Here are couple of videos on Allen Iverson’s new haircut, via Truehoop. The first is video of the cut. The second is his All-Star teammates’ reactions.
Among the highlights:
“I know my head band’s gonna be big as shit.”
“Man, I look young as hell.”
Detroit News: “Pistons drop fourth straight,” by Chris McCosky
- Detroit News: “Pistons tip their cap to NBA,” by Chris McCosky
- Detroit Free Press: ”Beginning of end for Pistons,” by Drew Sharp
- Detroit Free Press: ”Pistons can’t pass Bucks,” by Carlos Monarrez
- Detroit Free Press: ”Rodney Stuckey fails to give Pistons spark,” by Carlos Monarrez
- Booth Newspapers: “Pistons drop fourth straight with loss to Milwaukee,” by A. Sherrod Blakely
- Booth Newspapers: “Zone defense helps Pistons rally against Bucks,” by A. Sherrod Blakely
- Milwaukee Journal Sentinel: “Dreaming bigger,” by Tom Enlund
- Milwaukee Journal Sentinel: “Tuesday game report: Bucks at Pistons,” by Tom Enlund
The Pistons didn’t have multiple All-Stars for the first time in four years. So they waited an extra two days to play a game they weren’t interested in until it was almost over.
And in doing so, they provided the perfect metaphor for Anonio McDyess’s stint in Detroit.
The Pistons were outscored in the first and second quarters for the first time since the Mavericks beat them in every quarter on Jan. 23.
At halftime, the Bucks led 50-37 and had out-rebounded Detroit, 24-18. After George Blaha relayed these stats on Fox Sports Detroit, Greg Kelser chimed in.
“The Pistons are also trailing in the physicality department,” Kelser said.
Tayshaun Prince’s defensive effort on Richard Jefferson was most disappointing. Jefferson scored 19 first-half points on 5-of-6 shooting. He finished with 29 points on 13 shots.
And Allen Iverson (4-for-13), Rasheed Wallace (4-for-11) and Rodney Stuckey (1-for-6) turned in largely uninspired performances.
The Pistons’ play was so pathetic, they went on a 19-5 run in the fourth quarer and still never led after the game’s first minute.
McDyess, on the other hand, played with tremendous passion. He easily could have been upset about his teammates’ effort, his uncomfortable role as a starter or the dwindling chances he will ever win a title.

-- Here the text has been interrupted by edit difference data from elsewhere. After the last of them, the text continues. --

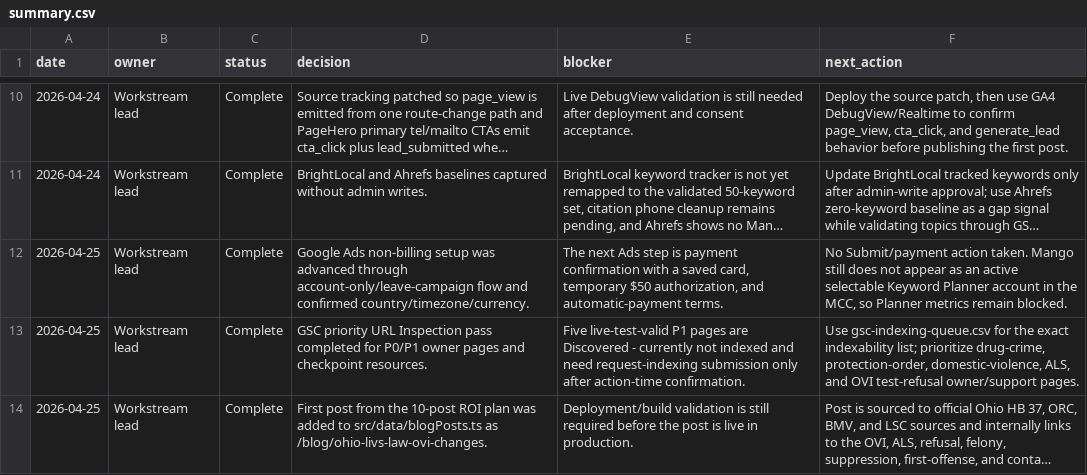
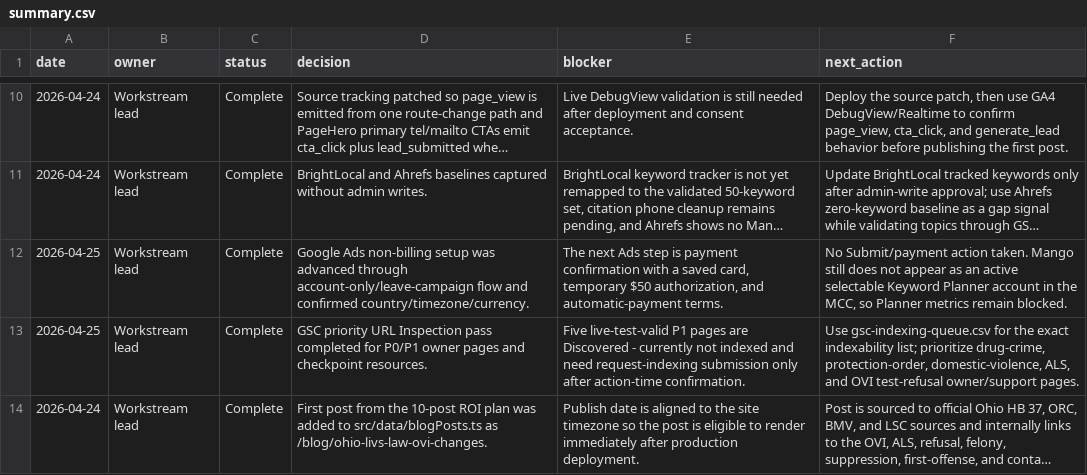
Before and after one commit to sistrunktech/mango-law-website, a CSV file: docs/technical/seo-keyword-research-tracking-2026-04/summary.csv, drawn as a sheet; only a part is shown, gaps mark what is left out; long unchanged cells end in …; the diff names each change by its address in the sheet, - before the commit and + after, or states it on an @@ line.

Commit message:
fix(blog): publish Liv's Law post immediately
Move the Liv's Law blog post publish date to 2026-04-24 so it is visible in the site timezone immediately, and align the SEO execution workbook notes.

```diff
--- a/docs/technical/seo-keyword-research-tracking-2026-04/summary.csv
+++ b/docs/technical/seo-keyword-research-tracking-2026-04/summary.csv
-A14 (date): 2026-04-25
+A14 (date): 2026-04-24
-E14 (blocker): Deployment/build validation is still required before the post is live in production.
+E14 (blocker): Publish date is aligned to the site timezone so the post is eligible to render immediately after production deployment.
```
Also changed, not shown: docs/technical/seo-keyword-research-tracking-2026-04/blog-publishing-plan-2026-04.csv, 3 other files.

Instead, he just played hard. Nothing fancy. No mismatch he repeatedly exploited. No tricks. Just old-fashioned effort.
McDyess finished with 24 points, 14 rebounds and two blocks. But it was for all naught because, once again, the rest of the Pistons played flat.

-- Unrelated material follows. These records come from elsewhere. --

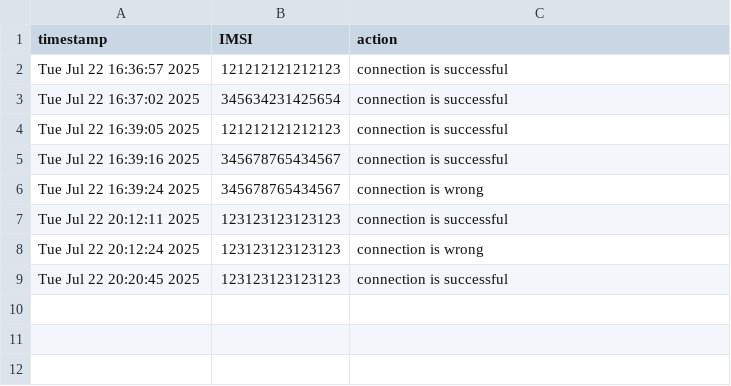
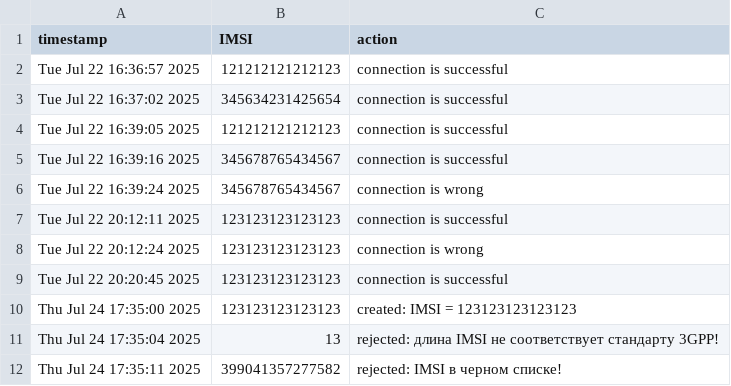
Before and after one commit to Alex-deg/PGW_Protei, a CSV file: server/Data/CDR_journal.csv, drawn as a sheet; the diff names each change by its address in the sheet, - before the commit and + after, or states it on an @@ line.

```diff
--- a/server/Data/CDR_journal.csv
+++ b/server/Data/CDR_journal.csv
+row 10: Thu Jul 24 17:35:00 2025 | 123123123123123 | created: IMSI = 123123123123123
+row 11: Thu Jul 24 17:35:04 2025 | 13 | rejected: длина IMSI не соответствует стандарту 3GPP!
+row 12: Thu Jul 24 17:35:11 2025 | 399041357277582 | rejected: IMSI в черном списке!
```
Also changed, not shown: 28 other files.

Wonder if he’s regretting his decision to come back to Detroit after the Nuggets waived him?
After scoring 44 points and dishing 12 assists in the teams’ last matchup, Ramon Sessions finished with 17 points, nine rebounds and seven assists tonight.
He was particularly bothered by the Pistons’ zone defense in the fourth quarter. He didn’t make a shot after Detroit changed schemes.
Richard Hamilton was second on the Pistons with 22 points. He scored 10 straight Detroit points late in the third quarter and early in the fourth to keep the Pistons within striking distance.
He now averages 19.6 points per game in 12 games off the bench. He scored 16.7 points per game in 32 games as a starter.
- In his first game since McDyess replaced him in the starting lineup, Amir Johnson had two points, three rebounds, two blocks and two fouls in 14 minutes.
- Malik Allen had season highs with 14 points and eight rebounds in 28 minutes off the bench for the Bucks.
- The Pistons won the rebounding battle, 43-41. They have out-rebounded five of their last six opponents.
Date: Feb. 17, 2009
Time: 7:30 p.m.
Detroit record: 27-24
Milwaukee record: 26-29
Detroit probable starters:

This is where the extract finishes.